Vitalik notes that Ethereum’s own experiments with voting like the DAO has resulted in very low participation and whales manipulating consensus. I guess the philosophical question here is, does everyone have an equal voice? Is it better to be lead by a small group of knowledgeable developers or any one who can invest in a coin?
Tezos Proof of Stake
“Tezos’ PoS mechanism of creating the blockchain network consists of three major technologies, including Slasher, chain-of-activity, and proof of burn. Since miners do not exist on PoS consensus protocols, stakeholders are equipped with the task of processing transactions and ensuring that the network does not sign fraudulent transactions or smart contracts.” - Lunyr
Ethereum is also planning a transition to proof of stake called Casper. It is on the test net and there is no set release date for the main Ethereum blockchain, but if I had to guess, it will be released before Tezos has a working product.
Similar to Casper, Tezos lets stakeholders forge blocks at random and rewards them for locking coins up in an escrow like account. Casper is only planning to have a 3 - 4 month withdrawal time on staking rewards, but Tezos has taken this even further with a whole year of mandatory commitment on all staked funds to become a validator. This avert the nothing at stake problem and massively discentivie malicious actions.
in an event of a double mining or double signing, which is a violation of the governance rules of the Tezos blockchain network, the stakeholder is required to forfeit the deposit.
Tezos ICO Controversy and Team
During an uncapped ICO that went for 20 days, $232 million dollars were invested in Tezos'. Husband and wife, and co-founders, Arthur Breitman and Kathleen Breitman had brought a lot of attention to their cryptocurrency. At the time it was a record breaking ICO. The expectation wasn't that they would mine the genesis block right away so investors were prepared to wait for their returns.
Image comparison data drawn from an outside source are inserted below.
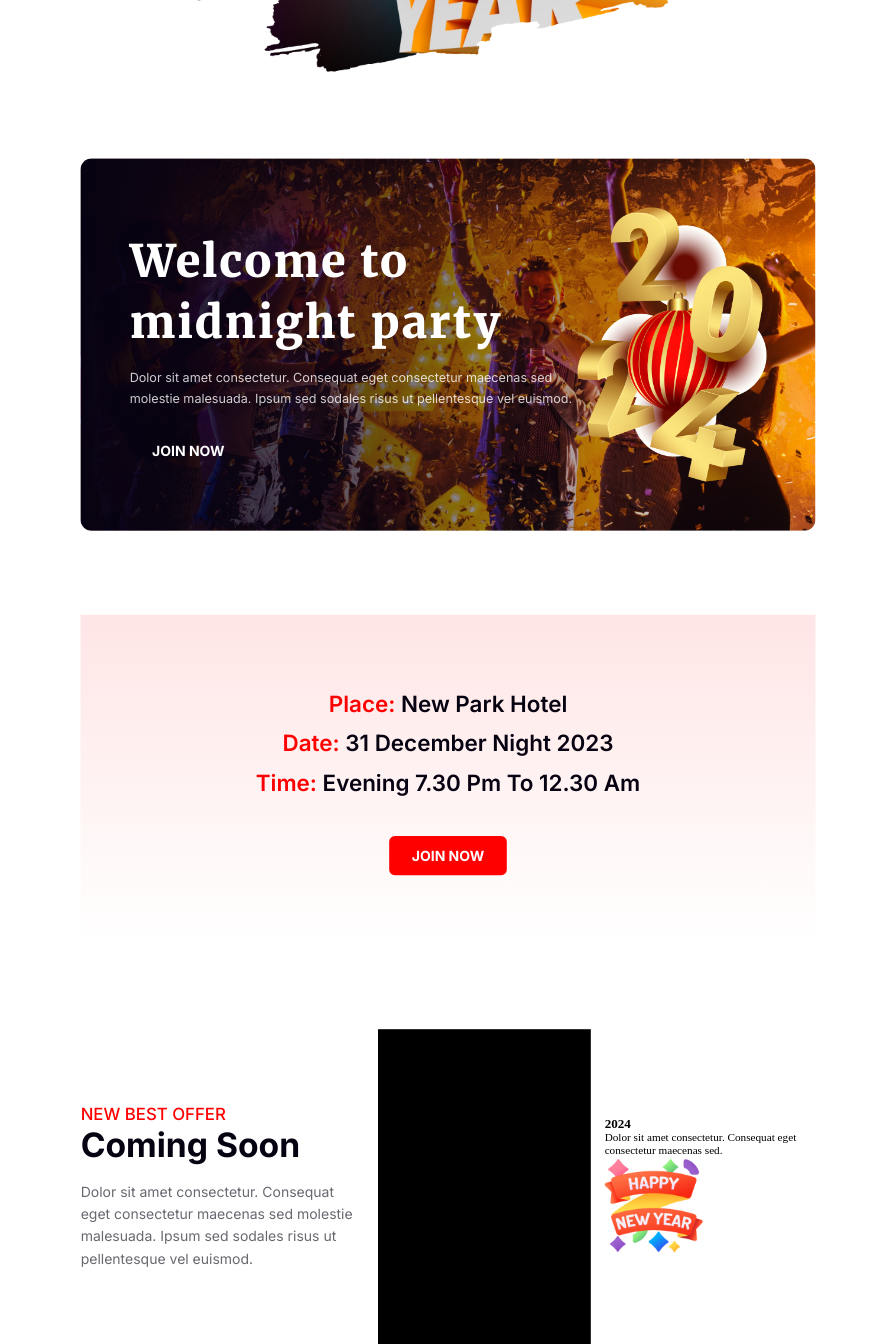
Repository: rahmatahmedrifat/First-Assignment
Page: index.html
These files come from the project's save history. The page is drawn as it stood at one moment and after the next save; the edit follows.
The browser window is 1280 px wide. The pictures show the part of the page from y = 1436 to 3356 px (the page is 3356 px tall before and 3306 px after), at 70% of full size.

Above is the page before, as saved 2024-01-08 15:18:33.

### index.html
<!DOCTYPE html>
<html lang="en">
<head>
    <meta charset="UTF-8">
    <meta name="viewport" content="width=device-width, initial-scale=1.0">
    <!-- Title  -->
    <title>New Year 2024</title>
    <!-- favicon icon linked -->
    <link rel="shortcut icon" href="images/New Year Photo.png" type="image/x-icon">
    <!-- style css linked-->
    <link rel="stylesheet" href="Style/style.css">
</head>
<body>
    <!-- header part  -->
    <header>
        <!-- banner section part -->
        <section id="banner">
            <div class="container">
                <div class="banner-container">
                    <div class="banner-content">
                        <h3 class="celebration">Happy New Year</h3>
                        <h2 class="banner-title">New Year Party Celebration</h2>
                    </div>
                </div>
            </div>
        </section>
    </header>
    <!-- main part -->
    <main>
        <!-- categories section part  -->
            <section id="categories">
                <div class="container">
                    <div class="categories-container">
                        <h2 class="categories-discount">65% OFF</h2>
                        <p class="primary-summery">OUR HOLIDAY DEALS ARE BETTER</p>
                        <h3 class="categories-title">ALL CATEGORIES</h3>
                        <div class="categories-img">
                            <img id="new-year-img" src="images/New Year Photo.png" alt="Happy New Year">
                        </div>
                    </div>
                </div>
            </section>

            <!-- party-banner section part -->
            <section id="party-banner">
                <div class="container">
                    <div class="party-container">
                        <div class="party-content">
                            <h2 class="party-title">Welcome to midnight party</h2>
                            <p class="party-description">Dolor sit amet consectetur. Consequat eget consectetur maecenas sed molestie malesuada. Ipsum sed sodales risus ut pellentesque vel euismod. </p>
                            <button id="join-now-btn">JOIN NOW</button>
                        </div>
                        <img class="party-img" src="images/icon/Group 70.png" alt="party-img">
                    </div>
                </div>
            </section>
            <!-- Announce section part -->
            <section id="announce">
                <div class="container">
                    <div class="announce-content">
                        <h4 class="announce-title"><span class="title-color">Place:</span> New Park Hotel</h4>
                        <h4 class="announce-title"><span class="title-color">Date:</span> 31 December Night 2023</h4>
                        <h4 class="announce-title"><span class="title-color">Time:</span> Evening 7.30 pm to 12.30 am</h4>
                        <button class="announce-btn">Join Now</button>
                    </div>
                </div>
            </section>
            <!-- best offer section part -->
            <section id="best-offer">
                <div class="container">
                    <div class="best-offer-container">
                        <div class="best-offer-content">
                            <p class="primary-summery">NEW BEST OFFER</p>
                            <h3 class="best-offer-title">Coming Soon</h3>
                            <p class="best-offer-description">Dolor sit amet consectetur. Consequat eget consectetur maecenas sed molestie malesuada. Ipsum sed sodales risus ut pellentesque vel euismod. </p>
                        </div>
                        <div class="best-offer-img-content">
                            <!-- /<img class="best-offer-img" src="images/Ellipse 1.png" alt="best-offer-images"> -->
                        </div>
                        <div class="best-offer-year-content">
                            <h3 class="best-offer-year">2024</h3>
                            <p class="best-offer-escription">Dolor sit amet consectetur. Consequat eget consectetur maecenas sed.</p>
                            <img class="best-offer-year-img" src="images/icon/Group 96.png" alt="best-offer-year-img">
                        </div>
                    </div>
                </div>
            </section>
    </main>
    <!--  footer part -->
    <footer></footer>
</body>
</html>

### Style/style.css
/* import google fonts */
@import url('https://fonts.googleapis.com/css2?family=Inter:wght@100;200;300;400;500;600;700;800;900&family=Merriweather:ital,wght@0,300;0,400;0,700;0,900;1,300;1,400;1,700;1,900&display=swap');

*{
    margin: 0;
    padding: 0;
    outline: 0;
}

.container{
    width: 82%;
    margin: 0 auto;
}
/* primary content */
.primary-summery{
    font-family: Inter;
    font-size: 24px;
    font-style: normal;
    font-weight: 500;
    color: #F00;
    line-height: normal;
}
/* banner section related css style */
#banner{
    margin-top: 30px;
}
.banner-container{
    background-image: linear-gradient(180deg, #070211 0%, rgba(7, 2, 17, 0.00) 100%), url(../images/Banner\ Image.png);
    background-size: cover;
    background-repeat: no-repeat;
    background-position: center;
    border-radius: 16px;
    padding: 177px 0px;
}
.banner-container .banner-content{
    width: 632px;
    margin: 0 auto;
}
.banner-container .banner-content .celebration{
    color: #FFF;
    text-align: center;
    font-family: Merriweather;
    font-size: 32px;
    font-style: normal;
    font-weight: 400;
    line-height: normal;
    margin-bottom: 16px;
    z-index: 99;
}
.banner-container .banner-content .banner-title{
    color: #FFF;
    text-align: center;
    font-family: Merriweather;
    font-size: 72px;
    font-style: normal;
    font-weight: 900;
    line-height: 95px;
}
/* categories section related css style */

#categories{
    margin: 120px 0px;
}
.categories-container{
    text-align: center;
}
.categories-container .categories-discount{
    font-family: Inter;
    font-size: 88px;
    font-style: normal;
    font-weight: 700;
    color: #F00;
    line-height: normal;
    margin-bottom: 48px;
}

.categories-title{
    font-family: Inter;
    font-size: 48px;
    font-style: normal;
    font-weight: 700;
    color: #070211;
    line-height: normal;
    margin-bottom: 48px;
}
.categories-container .categories-img{
    width: 800px;
    margin: 0 auto;
}
.categories-img #new-year-img{
    max-width: 100%;
}

/* party-banner section css style  */
#party-banner{

}
.party-container{
    background-image: linear-gradient(90deg, #070211 0%, rgba(7, 2, 17, 0.00) 100%), url(../images/Vectorrr.png);
    background-position: center;
    background-repeat: no-repeat;
    background-size: cover;
    display: flex;
    align-items: center;
    justify-content: space-between;
    border-radius: 16px;
    padding: 70px 70px;
}
.party-container .party-content{
    width: 900px;
}
.party-content .party-title{
    font-family: Merriweather;
    font-size: 64px;
    font-style: normal;
    font-weight: 900;
    color: #FFF;
    line-height: 88px;
    letter-spacing: 3px;
}
.party-content .party-description{
    font-family: Inter;
    font-size: 18px;
    font-style: normal;
    font-weight: 400;
    color: rgba(255, 255, 255, 0.80);
    line-height: 30px;
    margin-top: 20px;
}
#join-now-btn{
    font-family: Inter;
    font-size: 20px;
    font-style: normal;
    font-weight: 700;
    color: #FFF;
    background: transparent;
    line-height: normal;
    text-transform: uppercase;
    border: none;
    cursor: pointer;
    margin-top: 48px;
    margin-left: 32px;
}
.party-container .party-img{
    width: 270px;
    max-width: 100%;
}

/* Announce section css style */

#announce{
    margin: 120px 0px;
}
.announce-content{
    background: linear-gradient(180deg, rgba(255, 0, 0, 0.10) 0%, rgba(255, 0, 0, 0.00) 100%);
    padding: 100px 0;
    text-align: center;
}
.announce-content .announce-title{
    color: #070211;
    font-family: Inter;
    font-size: 32px;
    font-style: normal;
    font-weight: 600;
    line-height: 56px;
    text-transform: capitalize;
}
.announce-content .announce-title .title-color{
    color: #F00;
}
.announce-btn{
    font-family: Inter;
    font-size: 20px;
    font-style: normal;
    font-weight: 700;
    line-height: normal;
    color: #FFF;
    text-align: center;
    text-transform: uppercase;
    border-radius: 8px;
    background: #F00;
    padding: 16px 32px;
    border: none;
    cursor: pointer;
    transition: all ease 0.5s;
    margin-top: 48px;
}
.announce-btn:hover{
    background: #fff;
    color: #f00;
    outline: 1px solid #F00;
}
/* best-offer section style css */

.best-offer-title{
    font-family: Inter;
    font-size: 48px;
    font-style: normal;
    font-weight: 700;
    color: #070211;
    line-height: normal;
}
.best-offer-description{
    font-family: Inter;
    font-size: 20px;
    font-style: normal;
    font-weight: 400;
    color: rgba(7, 2, 17, 0.60);
    line-height: 32px;
    margin-top: 22px;
}
.best-offer-container{
    display: flex;
    align-items: center;
    gap: 20px;
}
.best-offer-content{
    width: 600px;
}
.best-offer-img-content{
    height: 450px;
    width: 450px;

    background-color: #000;

}
/* .best-offer-img-content .best-offer-img{
    width: 263px;
} */
.best-offer-year{
    width: ;
}

After the next save:
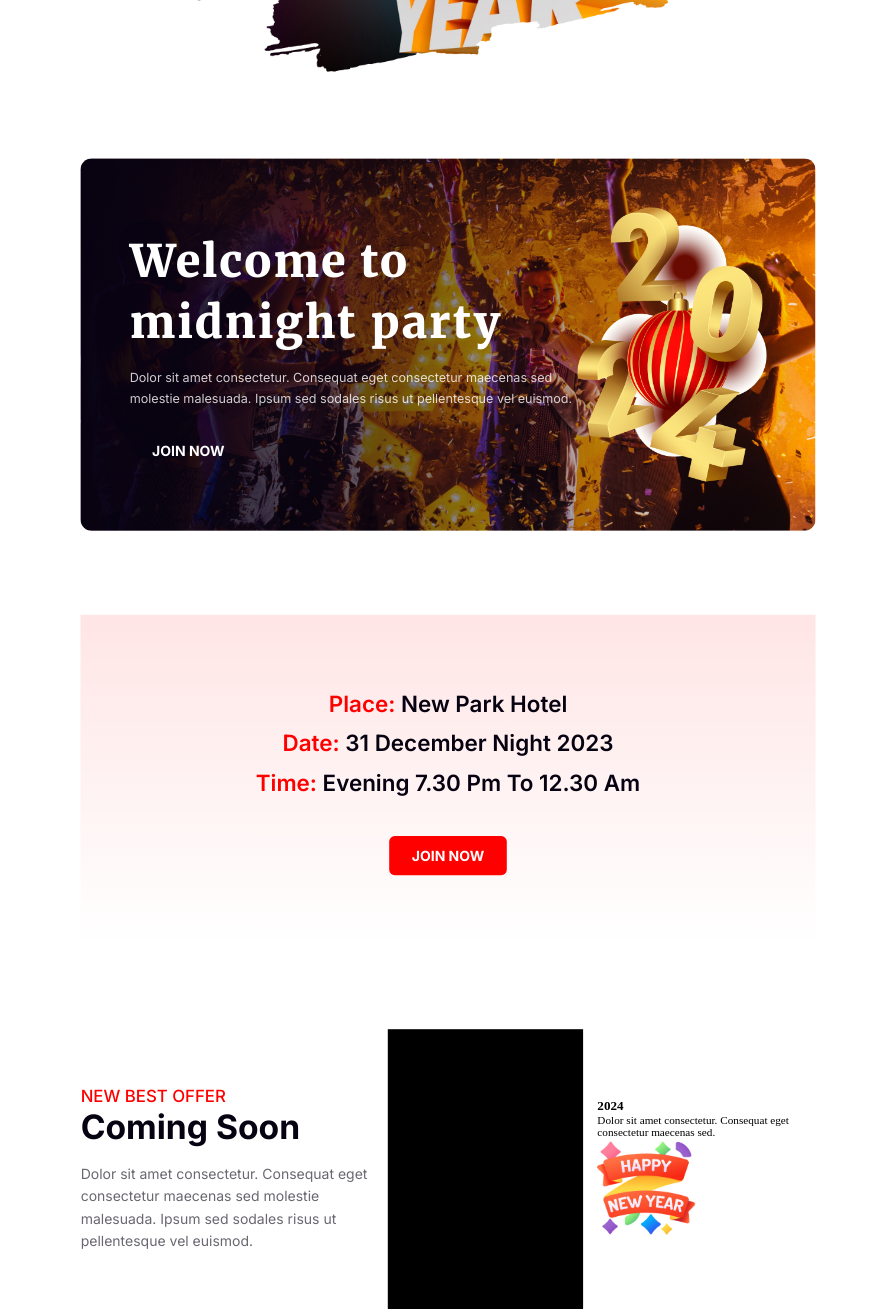
Saved 14 s later.
--- a/Style/style.css
+++ b/Style/style.css
@@ -218,8 +218,8 @@
     width: 600px;
 }
 .best-offer-img-content{
-    height: 450px;
-    width: 450px;
+    height: 400px;
+    width: 400px;
 
     background-color: #000;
In the coming days it was announced that Arthur and Kathleen Breitman had set about ousting the head of the foundation, a man named Johann Gevers, demanding he give up the reigns of the foundation.
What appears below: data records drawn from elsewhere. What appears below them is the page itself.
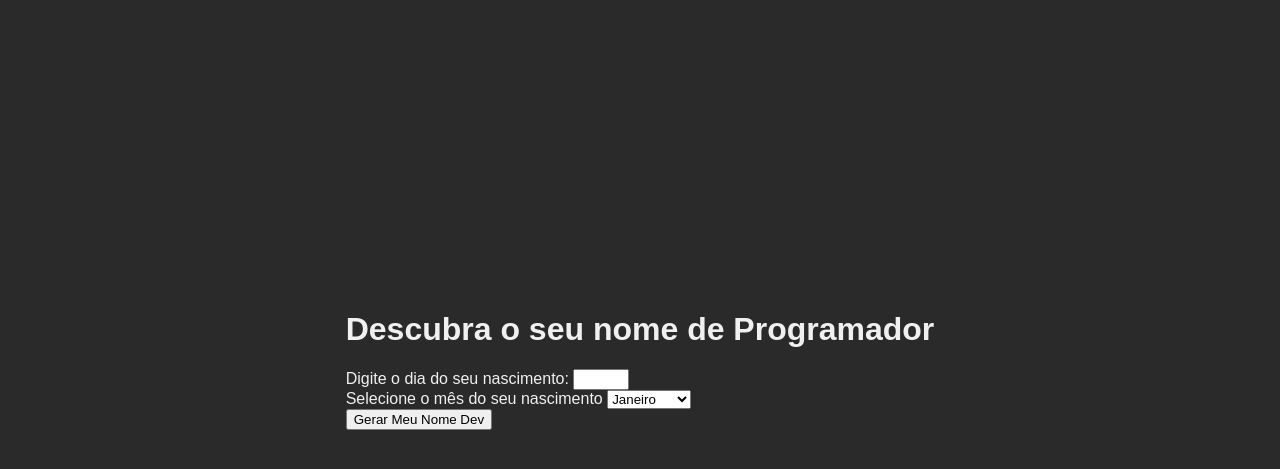
Repository: analessp/seu-nome-dev
Page: index.html
The author's editor kept a copy of each file at every save. The page is drawn from the files as they stood at one save, then again after the next save.
The browser window is 1280 px wide. The pictures show the whole page.

Above is the page before, as saved 2025-05-13 10:47:17.

After the next save:
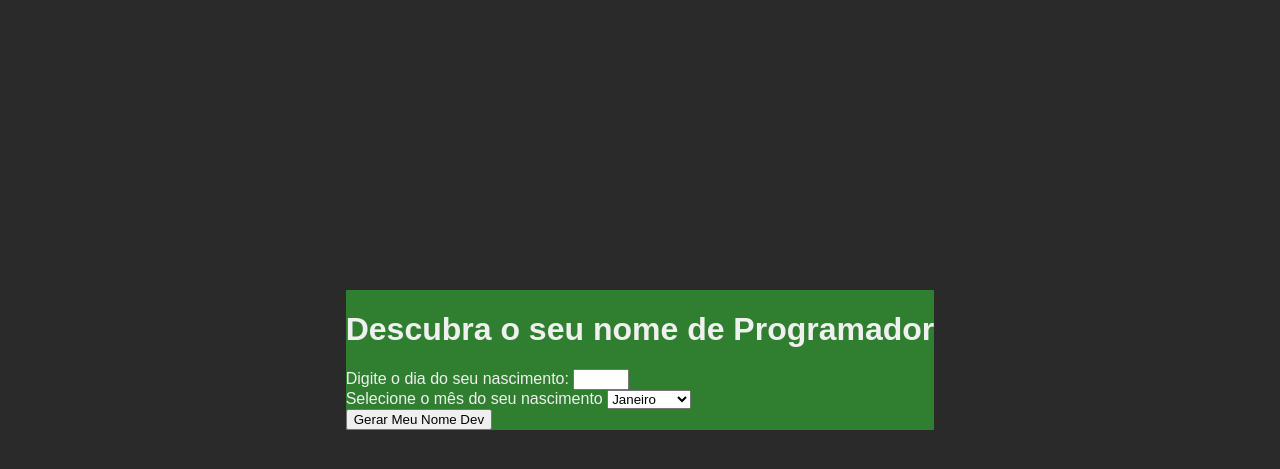
Saved 4 s later.
--- a/styles.css
+++ b/styles.css
@@ -10,5 +10,5 @@ body {
 }
 
 .container {
-    background-color: #;
+    background-color: #3a3a;
 }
The irony that a cryptocurrency designed to decentralise governance has potentially been undone by a disagreement between founders is poetic, but investors aren’t seeing the funny side. The foundation was supposed to be independent. hundreds of millions worth of Bitcoin and Ether are tied up in the foundations. The Breitmans still control the Tezos source code through a Delaware company.
I think that Tezos received way more money in funding than it would/should have in a normal market. The ICO bubble put over 200 million dollars in the hands of a nameless team that weren't even close to a finished product.
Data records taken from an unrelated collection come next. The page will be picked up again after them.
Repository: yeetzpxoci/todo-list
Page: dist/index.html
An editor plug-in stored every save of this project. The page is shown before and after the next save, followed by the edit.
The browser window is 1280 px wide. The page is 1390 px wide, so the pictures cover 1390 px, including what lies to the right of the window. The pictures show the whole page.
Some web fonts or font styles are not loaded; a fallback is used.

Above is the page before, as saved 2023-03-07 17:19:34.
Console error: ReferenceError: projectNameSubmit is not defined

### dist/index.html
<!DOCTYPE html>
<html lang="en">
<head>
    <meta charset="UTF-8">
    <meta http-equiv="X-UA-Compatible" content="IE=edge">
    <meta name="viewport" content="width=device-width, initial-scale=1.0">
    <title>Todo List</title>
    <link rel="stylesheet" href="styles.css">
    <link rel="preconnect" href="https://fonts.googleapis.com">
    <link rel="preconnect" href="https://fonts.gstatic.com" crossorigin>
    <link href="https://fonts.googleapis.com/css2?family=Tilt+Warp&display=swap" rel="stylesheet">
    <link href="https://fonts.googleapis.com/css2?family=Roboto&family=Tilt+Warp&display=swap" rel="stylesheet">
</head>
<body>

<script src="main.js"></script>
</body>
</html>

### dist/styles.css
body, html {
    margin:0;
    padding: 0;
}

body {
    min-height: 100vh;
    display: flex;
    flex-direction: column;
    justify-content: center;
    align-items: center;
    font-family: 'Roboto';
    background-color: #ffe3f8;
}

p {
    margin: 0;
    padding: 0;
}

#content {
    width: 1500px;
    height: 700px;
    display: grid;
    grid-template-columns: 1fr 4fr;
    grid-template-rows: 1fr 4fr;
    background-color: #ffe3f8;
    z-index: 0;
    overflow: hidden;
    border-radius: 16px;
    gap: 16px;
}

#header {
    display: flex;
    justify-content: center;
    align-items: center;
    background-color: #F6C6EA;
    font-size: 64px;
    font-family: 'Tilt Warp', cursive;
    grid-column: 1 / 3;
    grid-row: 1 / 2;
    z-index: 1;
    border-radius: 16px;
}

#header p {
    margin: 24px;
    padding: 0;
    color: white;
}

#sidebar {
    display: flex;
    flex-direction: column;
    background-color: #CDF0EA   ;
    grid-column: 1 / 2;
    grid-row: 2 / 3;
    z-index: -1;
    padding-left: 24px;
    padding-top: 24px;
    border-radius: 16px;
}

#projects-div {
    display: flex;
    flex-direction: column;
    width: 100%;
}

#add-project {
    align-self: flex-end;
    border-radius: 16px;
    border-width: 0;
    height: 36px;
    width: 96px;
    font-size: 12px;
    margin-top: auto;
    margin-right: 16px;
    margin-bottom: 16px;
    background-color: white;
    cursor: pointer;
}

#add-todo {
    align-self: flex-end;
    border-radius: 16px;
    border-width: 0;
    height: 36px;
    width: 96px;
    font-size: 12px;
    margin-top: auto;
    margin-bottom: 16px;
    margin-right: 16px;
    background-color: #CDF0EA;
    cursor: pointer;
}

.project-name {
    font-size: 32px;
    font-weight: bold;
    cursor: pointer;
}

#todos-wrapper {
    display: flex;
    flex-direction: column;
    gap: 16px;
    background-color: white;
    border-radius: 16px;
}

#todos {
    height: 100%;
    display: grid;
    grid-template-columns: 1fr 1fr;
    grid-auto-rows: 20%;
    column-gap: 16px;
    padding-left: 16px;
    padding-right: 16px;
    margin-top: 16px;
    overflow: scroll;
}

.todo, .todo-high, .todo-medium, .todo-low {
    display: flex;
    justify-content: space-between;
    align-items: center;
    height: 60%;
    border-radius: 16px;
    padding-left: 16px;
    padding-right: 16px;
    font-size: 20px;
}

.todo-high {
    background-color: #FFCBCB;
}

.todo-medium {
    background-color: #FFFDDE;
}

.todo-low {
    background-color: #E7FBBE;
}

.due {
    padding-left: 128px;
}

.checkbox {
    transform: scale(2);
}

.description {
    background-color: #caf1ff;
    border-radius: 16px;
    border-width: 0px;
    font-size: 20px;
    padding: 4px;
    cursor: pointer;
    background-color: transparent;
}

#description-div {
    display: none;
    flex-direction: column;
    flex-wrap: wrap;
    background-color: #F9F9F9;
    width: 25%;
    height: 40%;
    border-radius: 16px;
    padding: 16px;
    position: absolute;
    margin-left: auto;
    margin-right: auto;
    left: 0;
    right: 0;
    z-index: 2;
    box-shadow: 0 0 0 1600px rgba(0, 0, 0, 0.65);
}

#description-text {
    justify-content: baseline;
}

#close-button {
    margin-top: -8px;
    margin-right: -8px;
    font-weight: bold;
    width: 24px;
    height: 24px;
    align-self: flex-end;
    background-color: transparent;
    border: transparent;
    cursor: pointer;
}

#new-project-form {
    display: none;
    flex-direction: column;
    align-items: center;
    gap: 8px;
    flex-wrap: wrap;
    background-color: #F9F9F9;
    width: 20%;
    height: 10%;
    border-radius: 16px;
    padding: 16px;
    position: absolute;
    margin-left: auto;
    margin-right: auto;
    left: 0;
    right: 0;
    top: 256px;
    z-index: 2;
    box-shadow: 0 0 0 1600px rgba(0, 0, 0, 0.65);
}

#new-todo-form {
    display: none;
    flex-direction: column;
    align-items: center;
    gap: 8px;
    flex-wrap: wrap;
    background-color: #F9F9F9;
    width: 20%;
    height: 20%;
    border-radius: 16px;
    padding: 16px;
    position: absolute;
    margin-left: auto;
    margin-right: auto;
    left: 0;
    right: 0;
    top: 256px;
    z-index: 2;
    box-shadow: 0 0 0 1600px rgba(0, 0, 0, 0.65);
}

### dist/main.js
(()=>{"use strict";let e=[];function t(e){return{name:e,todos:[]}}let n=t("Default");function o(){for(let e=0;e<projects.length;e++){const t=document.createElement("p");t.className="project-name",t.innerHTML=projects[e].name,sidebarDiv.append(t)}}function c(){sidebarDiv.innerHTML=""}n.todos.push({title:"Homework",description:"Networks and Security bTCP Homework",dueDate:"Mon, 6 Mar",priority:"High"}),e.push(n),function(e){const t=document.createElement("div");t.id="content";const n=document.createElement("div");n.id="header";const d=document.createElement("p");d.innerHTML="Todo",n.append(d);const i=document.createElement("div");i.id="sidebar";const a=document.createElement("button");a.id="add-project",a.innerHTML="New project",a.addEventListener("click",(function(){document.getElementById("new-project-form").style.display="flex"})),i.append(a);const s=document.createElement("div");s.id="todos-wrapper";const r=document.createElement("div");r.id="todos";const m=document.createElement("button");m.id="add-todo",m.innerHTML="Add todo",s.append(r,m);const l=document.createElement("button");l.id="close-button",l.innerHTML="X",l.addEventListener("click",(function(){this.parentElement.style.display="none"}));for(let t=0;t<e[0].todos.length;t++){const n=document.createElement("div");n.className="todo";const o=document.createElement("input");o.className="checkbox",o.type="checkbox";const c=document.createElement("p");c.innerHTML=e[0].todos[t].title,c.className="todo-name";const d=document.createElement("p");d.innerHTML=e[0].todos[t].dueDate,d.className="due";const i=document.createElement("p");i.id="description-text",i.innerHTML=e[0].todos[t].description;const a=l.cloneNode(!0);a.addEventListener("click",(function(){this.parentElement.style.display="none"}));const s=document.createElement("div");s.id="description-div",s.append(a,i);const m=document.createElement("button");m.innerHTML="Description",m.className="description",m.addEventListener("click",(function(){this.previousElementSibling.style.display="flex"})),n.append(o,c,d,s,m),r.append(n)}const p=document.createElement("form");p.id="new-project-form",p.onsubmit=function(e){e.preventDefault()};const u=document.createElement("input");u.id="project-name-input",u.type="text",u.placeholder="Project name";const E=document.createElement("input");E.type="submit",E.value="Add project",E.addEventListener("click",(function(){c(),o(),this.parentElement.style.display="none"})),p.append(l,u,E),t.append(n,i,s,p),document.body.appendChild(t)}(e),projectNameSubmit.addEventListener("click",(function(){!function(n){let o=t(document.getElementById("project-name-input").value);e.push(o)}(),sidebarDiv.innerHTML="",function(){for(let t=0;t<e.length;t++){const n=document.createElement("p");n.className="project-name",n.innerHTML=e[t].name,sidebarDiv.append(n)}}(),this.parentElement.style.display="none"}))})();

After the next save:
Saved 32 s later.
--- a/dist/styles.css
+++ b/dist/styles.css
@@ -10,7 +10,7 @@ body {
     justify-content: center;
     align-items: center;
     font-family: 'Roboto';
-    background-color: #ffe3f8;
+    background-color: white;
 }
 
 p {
Should I Invest In Tezos?
Surprisingly things are looking up. In early February, Grevers announced that he was stepping down as head of the foundation It remains to be seen if he will follow through on this promise. A Medium article explaining why the foundation first started trying to remove Grevers days paint a bleak story of his character. It is co-authored by James Hogan, former EVP Engineering at PayPal, and Patri Friedman, software engineer at Google and financial backers of Tezos.
The article, and a large portion of the committee are calling for the Tezos foundations to publicly deferring leadership of the Tezos project to the T2 Foundation, and fund the T2 Foundation at sufficient levels to significantly advance both organizations’ shared mission.
If the T2 Foundation does manage to reclaim Tezos it is possible they might mine the first block and start building their network. General sentiment among the community is rallied behind the competent T2 foundation but it seems like all they really want is progress.
If, and this is a big if, the new community, or the old community without Grevers manages to put those funds to go use Tezos has a shot at bringing their hundred million dollar idea to fruition.